Catalan[edit]

Verb[edit]

cou

  1. third-person singular present indicative form of coure
  2. second-person singular imperative form of coure

French[edit]

Female neck.jpg

Etymology[edit]

From Latin collum. Doublet of col. Cognate with Italian collo, Portuguese colo, Spanish cuello.

Pronunciation[edit]

Noun[edit]

cou m (plural cous)

  1. neck
    se jeter au cou de qqn(please add an English translation of this usage example)

Derived terms[edit]

Further reading[edit]


K'iche'[edit]

Adjective[edit]

cou

  1. (Classical K'iche') strong

Derived terms[edit]


Mandarin[edit]

Romanization[edit]

cou

  1. Nonstandard spelling of cǒu.
  2. Nonstandard spelling of còu.

Usage notes[edit]

  • English transcriptions of Mandarin speech often fail to distinguish between the critical tonal differences employed in the Mandarin language, using words such as this one without the appropriate indication of tone.

Middle English[edit]

Alternative forms[edit]

Etymology[edit]

From Old English , from Proto-West Germanic *kū, in turn from Proto-Germanic *kūz; this comes from Proto-Indo-European *gʷṓws.

Cognates include Middle Dutch koe, Middle French bœuf, Sanskrit गो (go), and Persian گاو(gâv).

Pronunciation[edit]

Noun[edit]

cou (plural kyne or kie)

  1. A cow (female bovine)

Descendants[edit]

  • English: cow (see there for further descendants)
  • Scots: coo, coe, cou
  • Yola: keow

References[edit]


Xerénte[edit]

Noun[edit]

cou

  1. Alternative form of (water)

References[edit]

  • Martius, Beiträge zur Ethnographie und Sprachenkunde Brasiliens

Yola[edit]

Etymology[edit]

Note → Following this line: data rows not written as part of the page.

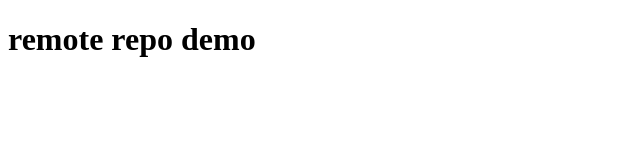
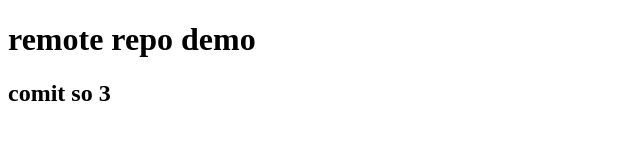
Before and after one commit to qbaobbao/demogit, a plain HTML site: page index.html in a window 1280 px wide. Shown: the whole page, without its empty margins (0-640 px from the left). Drawn offline with Linux system fonts and the light colour scheme.

Commit message:
lan thu 3

```diff
--- a/index.html
+++ b/index.html
@@ -8,5 +8,6 @@
 </head>
 <body>
     <h1>remote repo demo</h1>
+    <h2>comit so 3</h2>
 </body>
 </html>
```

From Middle English coude, from Old English cūþe.

Verb[edit]

cou

  1. could
    • 1867, GLOSSARY OF THE DIALECT OF FORTH AND BARGY:
      Aamezil cou no stoane.
      Myself could not stand.

References[edit]

  • Jacob Poole (1867) , William Barnes, editor, A glossary, with some pieces of verse, of the old dialect of the English colony in the baronies of Forth and Bargy, County of Wexford, Ireland, J. Russell Smith, →ISBN

Zhuang[edit]

Pronunciation[edit]

Etymology 1[edit]

From Chinese (MC t͡sʰɨu).

Noun[edit]

cou (old orthography cou)

  1. autumn

Etymology 2[edit]

From Chinese (MC t͡ɕɨu).

Classifier[edit]

cou (old orthography cou)

  1. week

See also[edit]

Etymology 3[edit]

From Chinese (MC ʈʰɨu).

Verb[edit]

cou (old orthography cou)

  1. to draw (lots)